Deferral of Removal: Protection under the Convention Against Torture (CAT)
Unlike Asylum and Withholding of Removal, there are no bars to eligibility. The applicant must show that it is more likely than not, more than a fifty percent chance, that the person will be tortured if returned to their country.
The U.N. Convention Against Torture (CAT) defines torture as:
“severe pain or suffering, whether physical or mental, [that] is intentionally inflicted on a person for such purposes as obtaining from him or a third person information or a confession, punishing him for an act he or a third person has committed or is suspected of having committed, or intimidating or coercing him or a third person, or for any reason based on discrimination of any kind, when such pain or suffering is inflicted by or at the instigation of or with the consent or acquiescence of a public official or other person acting in an official capacity.”
Id., art. 1; see also 8 C.F.R. § 1208.18 (a)(1). Most significantly. under the CAT, an individual does not need to prove that he or she was tortured or fears torture “on account of” a statutory ground such as a particular social group or political opinion. This mean there is no “nexus” requirement or no reason or causality for the torture.
In determining whether an applicant is eligible for CAT relief, Respondent must prove that it is “more likely than not” that he will be tortured if returned to his native country. 8 C.F.R.

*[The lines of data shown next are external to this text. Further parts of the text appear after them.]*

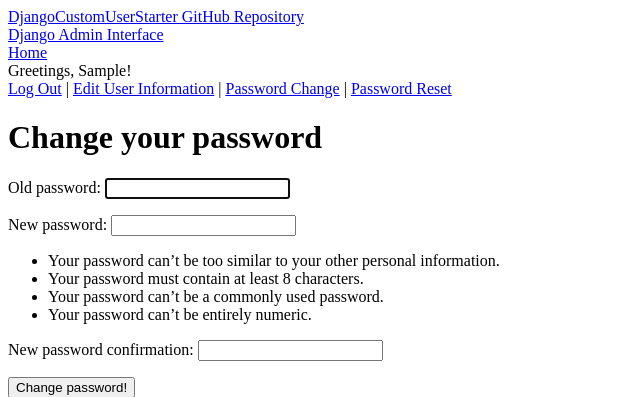
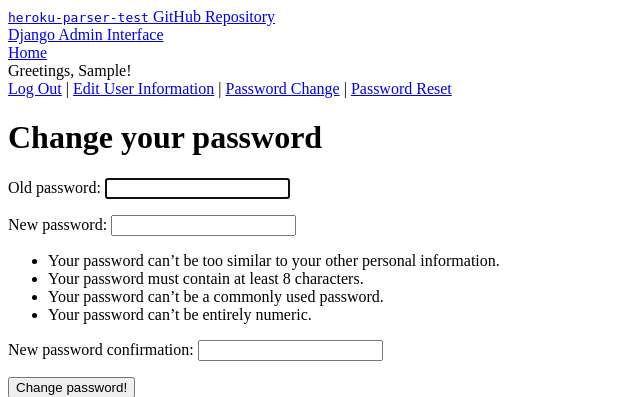
Before and after one commit to brucestull/heroku-database-url-parser-test, a Django app: page /accounts/password_change/ in a window 1280 px wide. Shown: the top 397 px of the page, without its empty margins (0-640 px from the left). Run offline with Django 3.2, Linux system fonts and the light colour scheme; the visitor is signed in with stand-in values (Sample User, id 1).

Commit message:
Add repository link and site name

```diff
--- a/config/settings/common.py
+++ b/config/settings/common.py
@@ -123,4 +123,4 @@ LOGOUT_REDIRECT_URL = 'home'
 EMAIL_BACKEND = "django.core.mail.backends.filebased.EmailBackend"
 EMAIL_FILE_PATH = BASE_DIR / "sent_emails"
 
-THE_SITE_NAME = 'DjangoCustomUserStarter'
+THE_SITE_NAME = 'Heroku Parser Test'
--- a/templates/base.html
+++ b/templates/base.html
@@ -9,10 +9,10 @@
     <body>
         <main>
             <a
-                href="https://github.com/brucestull/DjangoCustomUserStarter-heroku"
+                href="https://github.com/brucestull/heroku-parser-test"
                 target="_blank"
                 >
-                DjangoCustomUserStarter GitHub Repository
+                <code>heroku-parser-test</code> GitHub Repository
             </a>
             {% if user.is_staff %}
                 {% include 'staff.html' %}
```
Also changed, not shown: README.md.
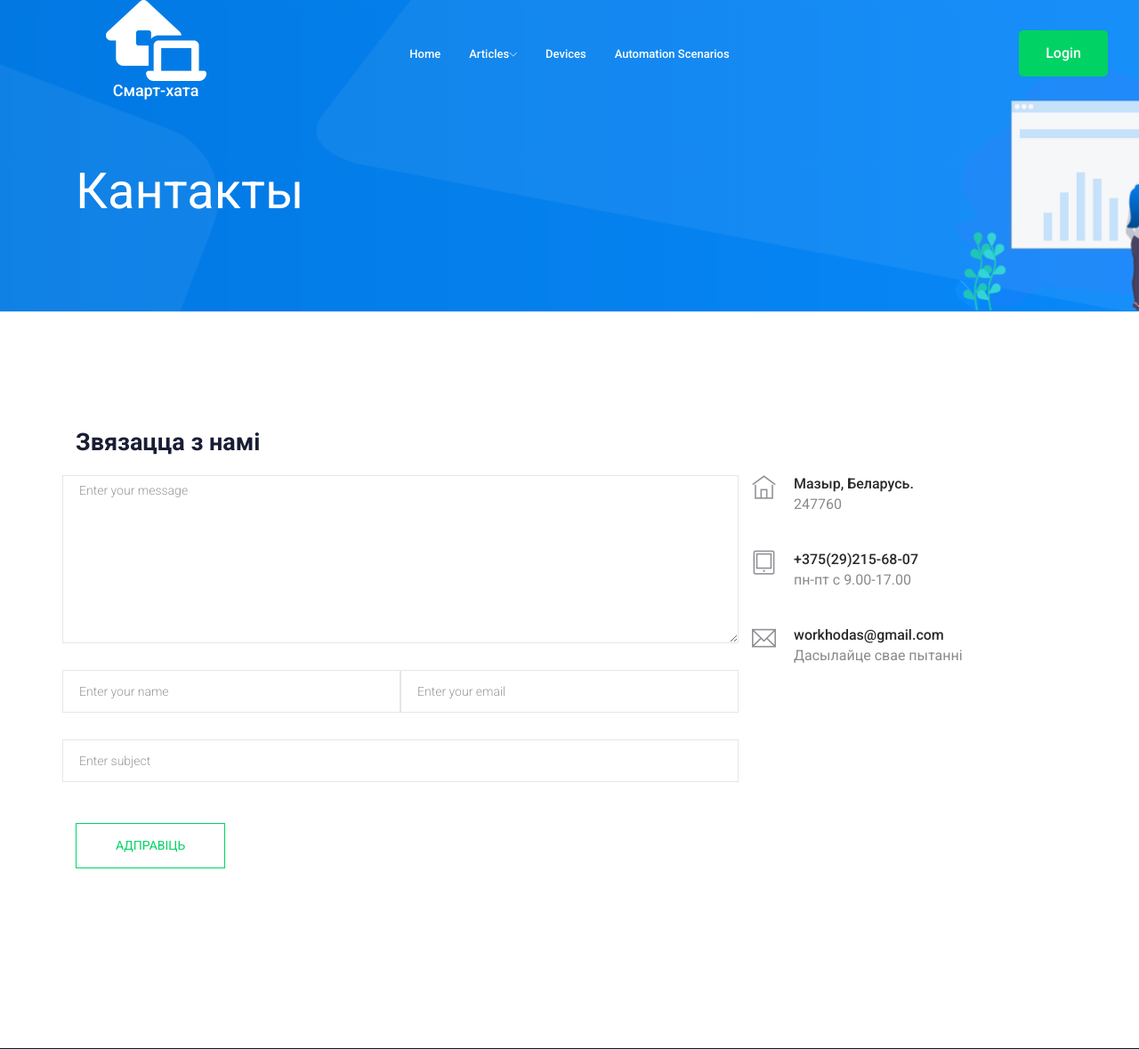
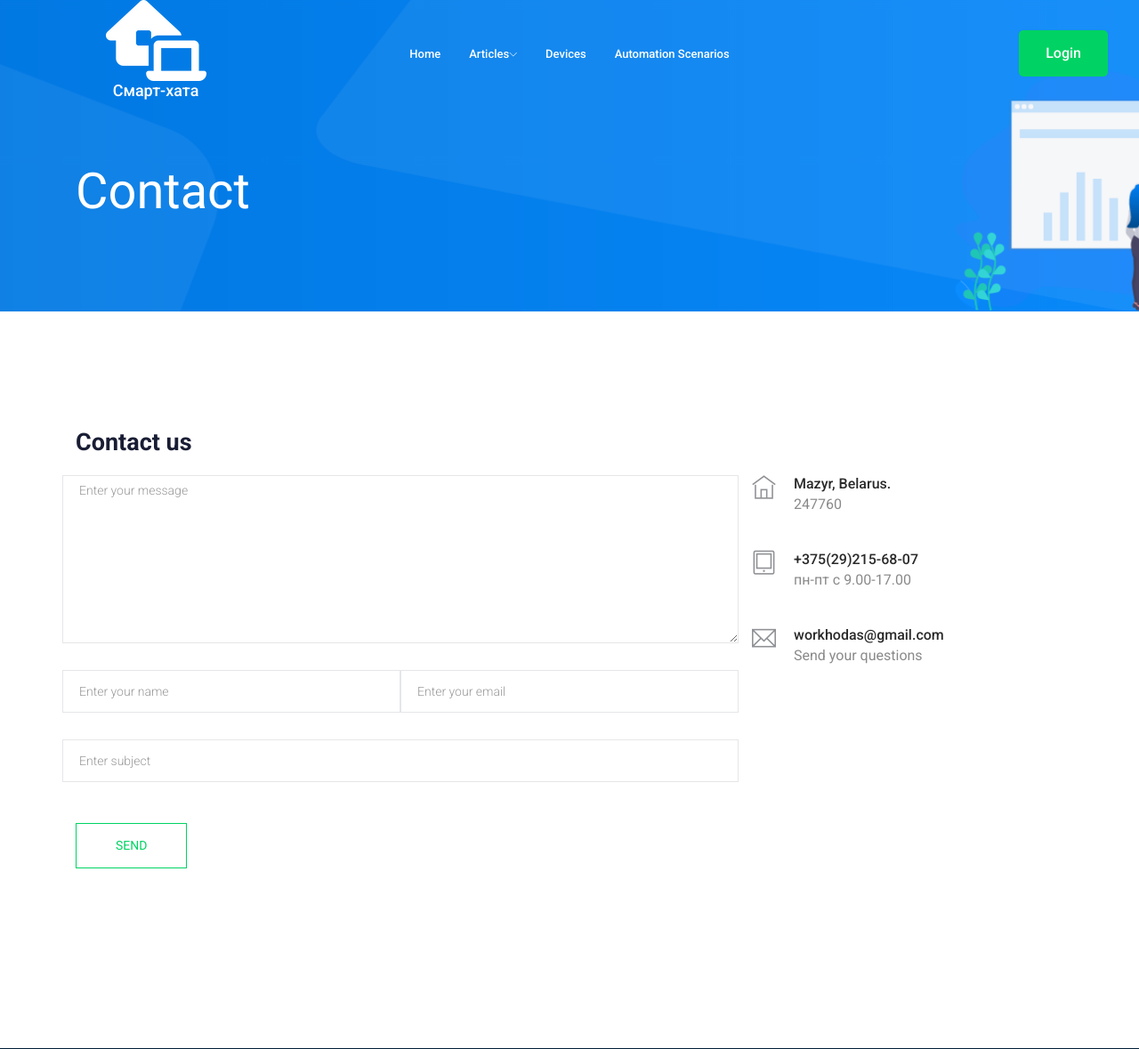
Before and after one commit to hodasman/SmartStaff, a Django app: page /mainapp/contact/ in a window 1280 px wide. Shown: the top 1179 px of the page at 89% size. Run offline with Django 3.2, Linux system fonts and the light colour scheme; data comes from the database, SQL or seed files in the repository; parts of the project's set-up code (start-up, migrations or seed data) failed here and were passed over; some libraries are stand-ins or nearby versions.

Commit message:
добавил i18n на страницу contact.html

```diff
--- a/mainapp/templates/mainapp/contact.html
+++ b/mainapp/templates/mainapp/contact.html
@@ -1,7 +1,8 @@
 {% extends 'base.html' %}
 {% load crispy_forms_tags %}
+{% load i18n %}
 {% block title %}
-    Кантакты
+{% trans "Contact" %}
 {% endblock title %}
 {% block content %}
 
@@ -11,7 +12,7 @@
             <div class="row">
                 <div class="col-xl-12">
                     <div class="bradcam_text">
-                        <h3>Кантакты</h3>
+                        <h3>{% trans "Contact" %}</h3>
                     </div>
                 </div>
             </div>
@@ -27,7 +28,7 @@
 
         <div class="row">
         <div class="col-12">
-            <h2 class="contact-title">Звязацца з намі</h2>
+            <h2 class="contact-title">{% trans "Contact us" %}</h2>
         </div>
         <div class="col-lg-8">
             <form class="form-contact contact_form" action="{% url 'mainapp:contact' %}" method="post">
@@ -36,7 +37,7 @@
                 {{ form.as_table }}
             </div>
             <div class="form-group mt-3">
-                <button type="submit" class="button button-contactForm btn_4 boxed-btn">Адправіць</button>
+                <button type="submit" class="button button-contactForm btn_4 boxed-btn">{% trans "Send" %}</button>
             </div>
             </form>
         </div>
@@ -44,7 +45,7 @@
             <div class="media contact-info">
             <span class="contact-info__icon"><i class="ti-home"></i></span>
             <div class="media-body">
-                <h3>Мазыр, Беларусь.</h3>
+                <h3>{% trans "Mazyr, Belarus." %}</h3>
                 <p>247760</p>
             </div>
             </div>
@@ -59,7 +60,7 @@
             <span class="contact-info__icon"><i class="ti-email"></i></span>
             <div class="media-body">
                 <h3><a href="mailto:workhodas@gmail.com">workhodas@gmail.com</a></h3>
-                <p>Дасылайце свае пытанні</p>
+                <p>{% trans "Send your questions" %}</p>
             </div>
             </div>
         </div>
```
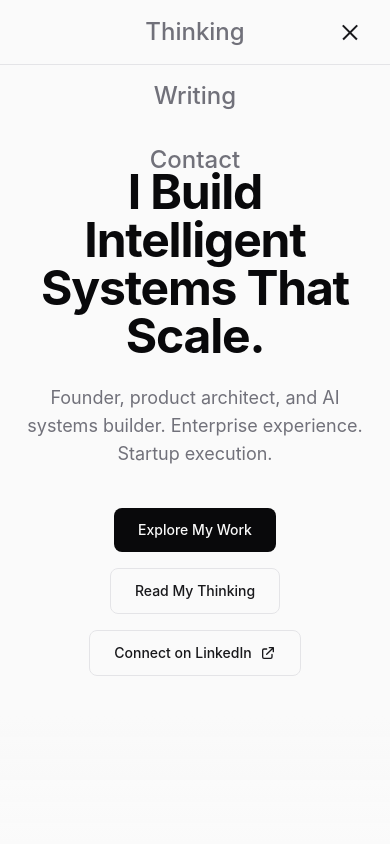
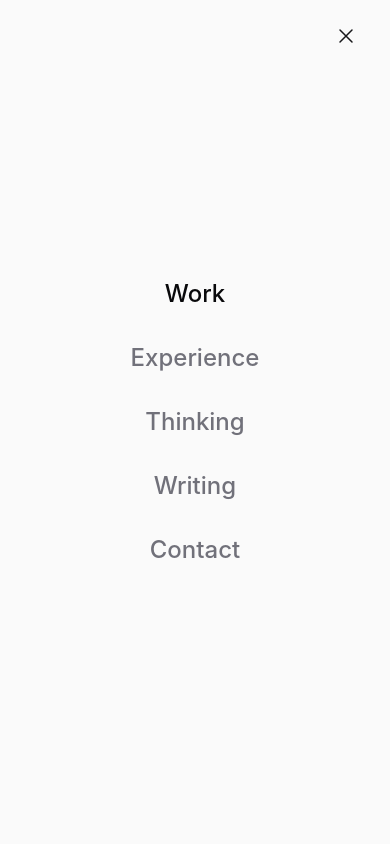
Before and after one commit to iwoork/efrenmacasaet, a Next.js app: page / in a window 390 px wide. Both pictures are taken after a click on the button 350 px from the left and 32 px from the top of the page. Shown: the top 844 px of the page. Built offline with nearby package versions, Linux system fonts and the light colour scheme.

Commit message:
feat: clean minimalist E logo + fix mobile menu overlay z-index
Co-Authored-By: Claude Opus 4.6 (1M context) <noreply@anthropic.com>

```diff
--- a/src/components/Header.tsx
+++ b/src/components/Header.tsx
@@ -17,7 +17,6 @@ export default function Header() {
   const [mobileOpen, setMobileOpen] = useState(false);
   const [activeSection, setActiveSection] = useState("");
 
-  // Track scroll position for header background
   useEffect(() => {
     const onScroll = () => setScrolled(window.scrollY > 20);
     window.addEventListener("scroll", onScroll, { passive: true });
@@ -25,7 +24,6 @@ export default function Header() {
     return () => window.removeEventListener("scroll", onScroll);
   }, []);
 
-  // Track active section via Intersection Observer
   useEffect(() => {
     const sectionIds = ["what-i-build", "experience", "principles", "writing", "contact"];
     const observers: IntersectionObserver[] = [];
@@ -50,7 +48,6 @@ export default function Header() {
     return () => observers.forEach((o) => o.disconnect());
   }, []);
 
-  // Lock body scroll when mobile menu is open
   useEffect(() => {
     document.body.style.overflow = mobileOpen ? "hidden" : "";
     return () => { document.body.style.overflow = ""; };
@@ -61,52 +58,70 @@ export default function Header() {
   }, []);
 
   return (
+    <>
+      {/* Mobile menu overlay — rendered outside header to avoid z-index stacking issues */}
+      {mobileOpen && (
+        <div
+          className="fixed inset-0 z-[60] flex flex-col items-center justify-center md:hidden"
+          style={{ backgroundColor: "var(--color-bg)" }}
+        >
+          {/* Close button */}
+          <button
+            type="button"
+            onClick={() => setMobileOpen(false)}
+            className="absolute top-4 right-6 flex h-10 w-10 items-center justify-center"
+            aria-label="Close menu"
+          >
+            <svg width="20" height="20" viewBox="0 0 20 20" fill="none" stroke="var(--color-text-primary)" strokeWidth="1.5" strokeLinecap="round">
+              <path d="M4 4l12 12M16 4L4 16" />
+            </svg>
+          </button>
+
+          <nav className="flex flex-col items-center gap-8">
+            {NAV_LINKS.map((link) => (
+              <a
+                key={link.label}
+                href={link.href}
+                onClick={handleNavClick}
+                className={`text-2xl font-medium transition-colors duration-200 ${
+                  activeSection === link.href
+                    ? "text-[var(--color-accent)]"
+                    : "text-[var(--color-text-secondary)] hover:text-[var(--color-text-primary)]"
+                }`}
+              >
+                {link.label}
+              </a>
+            ))}
+          </nav>
+        </div>
+      )}
+
       <header
-      className={`fixed top-0 right-0 left-0 z-50 border-b border-[var(--color-border)] bg-[var(--color-bg)]/80 backdrop-blur-lg transition-all duration-300 md:border-transparent md:bg-transparent md:backdrop-blur-none ${
-        scrolled || mobileOpen
-          ? "md:border-[var(--color-border)] md:bg-[var(--color-bg)]/80 md:backdrop-blur-lg"
-          : ""
-      }`}
+        className="fixed top-0 right-0 left-0 z-50 transition-all duration-300"
+        style={
+          scrolled
+            ? { backgroundColor: "color-mix(in srgb, var(--color-bg) 80%, transparent)", backdropFilter: "blur(12px)", borderBottom: "1px solid var(--color-border)" }
+            : { backgroundColor: "color-mix(in srgb, var(--color-bg) 80%, transparent)", backdropFilter: "blur(12px)", borderBottom: "1px solid var(--color-border)" }
+        }
       >
         <nav className="mx-auto flex max-w-6xl items-center justify-between px-6 py-4">
           {/* Logo / Name */}
           <a
             href="#hero"
-          className="flex items-center gap-2.5 transition-colors duration-200 group"
+            className="flex items-center gap-2 transition-colors duration-200 group"
           >
             <svg
-            width="28"
-            height="28"
-            viewBox="0 0 64 64"
+              width="22"
+              height="22"
+              viewBox="0 0 32 32"
               fill="none"
-            className="transition-colors duration-200"
               aria-hidden="true"
             >
-            {/* Head shape */}
-            <ellipse cx="32" cy="30" rx="16" ry="18" fill="var(--color-text-secondary)" opacity="0.25" />
-            <ellipse cx="32" cy="30" rx="15" ry="17" fill="var(--color-bg)" />
-            {/* Face skin */}
-            <ellipse cx="32" cy="32" rx="13" ry="14" fill="var(--color-text-secondary)" opacity="0.15" />
-            {/* Spiky hair */}
-            <path d="M17 25c0-10 7-17 15-17s15 7 15 17" fill="var(--color-accent)" />
-            <path d="M17 25c1-4 3-8 5-10l-2-3 5 2c2-3 4-5 7-6l-1-3 4 3c2-1 5-2 7-1l1-3 1 4c3 1 5 3 6 5l3-1-2 4c2 3 3 6 3 9z" fill="var(--color-accent)" />
-            {/* Ears */}
-            <ellipse cx="18" cy="30" rx="2.5" ry="3.5" fill="var(--color-text-secondary)" opacity="0.2" />
-            <ellipse cx="46" cy="30" rx="2.5" ry="3.5" fill="var(--color-text-secondary)" opacity="0.2" />
-            {/* Sunglasses */}
-            <rect x="20" y="27" width="11" height="7" rx="2" fill="var(--color-accent)" opacity="0.85" />
-            <rect x="33" y="27" width="11" height="7" rx="2" fill="var(--color-accent)" opacity="0.85" />
-            <path d="M31 30h2" stroke="var(--color-accent)" strokeWidth="1.5" />
-            <path d="M19 29h-1" stroke="var(--color-accent)" strokeWidth="1" />
-            <path d="M45 29h1" stroke="var(--color-accent)" strokeWidth="1" />
-            {/* Nose */}
-            <path d="M32 35v3.5" stroke="var(--color-text-secondary)" strokeWidth="1" strokeLinecap="round" opacity="0.4" />
-            {/* Slight smile */}
-            <path d="M28 41c2 2 6 2 8 0" stroke="var(--color-text-secondary)" strokeWidth="1" strokeLinecap="round" fill="none" opacity="0.5" />
-            {/* Goatee */}
-            <path d="M29 42c1 2 2 3 3 3s2-1 3-3" stroke="var(--color-accent)" strokeWidth="1.5" strokeLinecap="round" fill="none" opacity="0.4" />
-            {/* Jaw line */}
-            <path d="M19 30c0 10 5 17 13 17s13-7 13-17" fill="none" stroke="var(--color-text-secondary)" strokeWidth="0.5" opacity="0.15" />
+              <rect width="32" height="32" rx="8" fill="var(--color-accent-blue)" />
+              <path
+                d="M9 8h14v3H12.5v4h9v3h-9v4H23v3H9z"
+                fill="white"
+              />
             </svg>
             <span className="text-sm font-semibold tracking-tight text-[var(--color-accent)] group-hover:text-[var(--color-text-primary)]">
               {SITE.name}
@@ -136,56 +151,19 @@ export default function Header() {
             <ThemeToggle />
             <button
               type="button"
-            onClick={() => setMobileOpen((prev) => !prev)}
-            className="relative z-50 flex h-8 w-8 items-center justify-center"
-            aria-label={mobileOpen ? "Close menu" : "Open menu"}
-            aria-expanded={mobileOpen}
+              onClick={() => setMobileOpen(true)}
+              className="flex h-8 w-8 items-center justify-center"
+              aria-label="Open menu"
             >
               <div className="flex w-5 flex-col gap-[5px]">
-              <span
-                className={`block h-[1.5px] w-full bg-[var(--color-text-primary)] transition-all duration-300 ${
-                  mobileOpen ? "translate-y-[6.5px] rotate-45" : ""
-                }`}
-              />
-              <span
-                className={`block h-[1.5px] w-full bg-[var(--color-text-primary)] transition-all duration-300 ${
-                  mobileOpen ? "opacity-0" : ""
-                }`}
-              />
-              <span
-                className={`block h-[1.5px] w-full bg-[var(--color-text-primary)] transition-all duration-300 ${
-                  mobileOpen ? "-translate-y-[6.5px] -rotate-45" : ""
-                }`}
-              />
+                <span className="block h-[1.5px] w-full bg-[var(--color-text-primary)]" />
+                <span className="block h-[1.5px] w-full bg-[var(--color-text-primary)]" />
+                <span className="block h-[1.5px] w-full bg-[var(--color-text-primary)]" />
               </div>
             </button>
           </div>
         </nav>
-
-      {/* Mobile menu overlay */}
-      {mobileOpen && (
-        <div
-          className="fixed inset-0 z-40 flex flex-col items-center justify-center md:hidden"
-          style={{ backgroundColor: "var(--color-bg)" }}
-        >
-          <div className="flex flex-col items-center gap-8">
-            {NAV_LINKS.map((link) => (
-              <a
-                key={link.label}
-                href={link.href}
-                onClick={handleNavClick}
-                className={`text-2xl font-medium transition-colors duration-200 ${
-                  activeSection === link.href
-                    ? "text-[var(--color-accent)]"
-                    : "text-[var(--color-text-secondary)] hover:text-[var(--color-text-primary)]"
-                }`}
-              >
-                {link.label}
-              </a>
-            ))}
-          </div>
-        </div>
-      )}
       </header>
+    </>
   );
 }
```
Lines whose indentation alone changed are shown as unchanged.
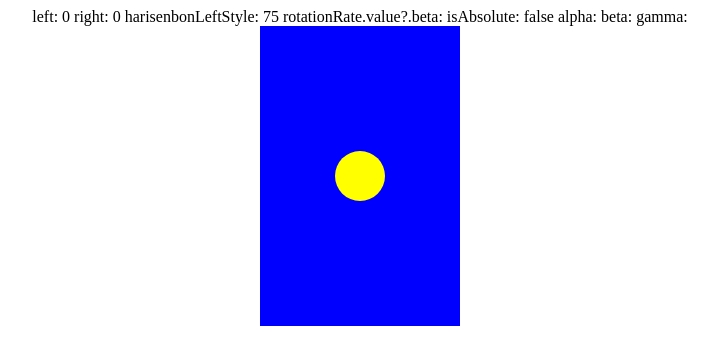
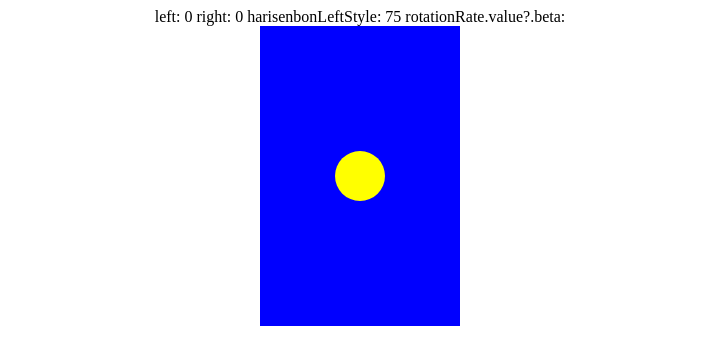
Before and after one commit to hiroko-ino/vuejs--device-motion-game, a Vue app: page / in a window 1280 px wide. Shown: the top 364 px of the page, without its empty margins (280-998 px from the left). Built offline with nearby package versions, Linux system fonts and the light colour scheme.

Commit message:
useScreenOrientationの判定を使う

```diff
--- a/src/App.vue
+++ b/src/App.vue
@@ -2,16 +2,11 @@
 import { computed, ref, watch } from 'vue'
 import Bottle from './components/Bottle.vue'
 import Harisenbon from './components/Harisenbon.vue'
-import { useDeviceMotion, useDeviceOrientation } from '@vueuse/core'
+import { useDeviceMotion, useScreenOrientation } from '@vueuse/core'
 import { HARISENBON_WIDTH, BOTTLE_WIDTH } from './Const'
 
 const { accelerationIncludingGravity, rotationRate } = useDeviceMotion()
-const {
-  isAbsolute,
-  alpha,
-  beta,
-  gamma,
-} = useDeviceOrientation()
+const { orientation } = useScreenOrientation()
 
 /**
  * ハリセンボンのwrapperのref
@@ -32,11 +27,11 @@ const bottleLeftClashes = ref(0)
  * ハリセンボンのwrapperスタイルのleft
  */
 const harisenbonLeftStyle = computed(() => {
-  const xTilt = accelerationIncludingGravity.value?.x
+  const tilt = orientation.value === 'portrait-secondary' || 'portrait-primary' ? accelerationIncludingGravity.value?.x : accelerationIncludingGravity.value?.y
   if (!moveRef.value) return BOTTLE_WIDTH / 2 - HARISENBON_WIDTH / 2
   const currentPosition = parseInt(moveRef.value.style.left || '0', 10) || 0
   console.log(currentPosition)
-  const newPosition = currentPosition + (xTilt || 0)
+  const newPosition = currentPosition + (tilt || 0)
   return Math.max(0, Math.min(BOTTLE_WIDTH - HARISENBON_WIDTH, newPosition)) // ボトル内に収める
 })
 
@@ -59,10 +54,6 @@ watch(harisenbonLeftStyle, () => {
       right: {{ bottleRightClashes }}
       harisenbonLeftStyle: {{ harisenbonLeftStyle }}
       rotationRate.value?.beta: {{ rotationRate?.beta }}
-      isAbsolute: {{ isAbsolute }}
-      alpha: {{ alpha }}
-      beta: {{ beta }}
-      gamma: {{ gamma }}
     </div>
     <Bottle>
       <div ref="moveRef" class="move" :style="{ left: `${harisenbonLeftStyle}px` }">
```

If successful, the individual may be granted work authorization. However, if the conditions of the country change so that it is no longer likely that the individual will be tortured upon return, they may be removed more quickly and easily than under the other forms of protection. Even if successful, the individual may remain detained if it is determined that they are a threat to the community.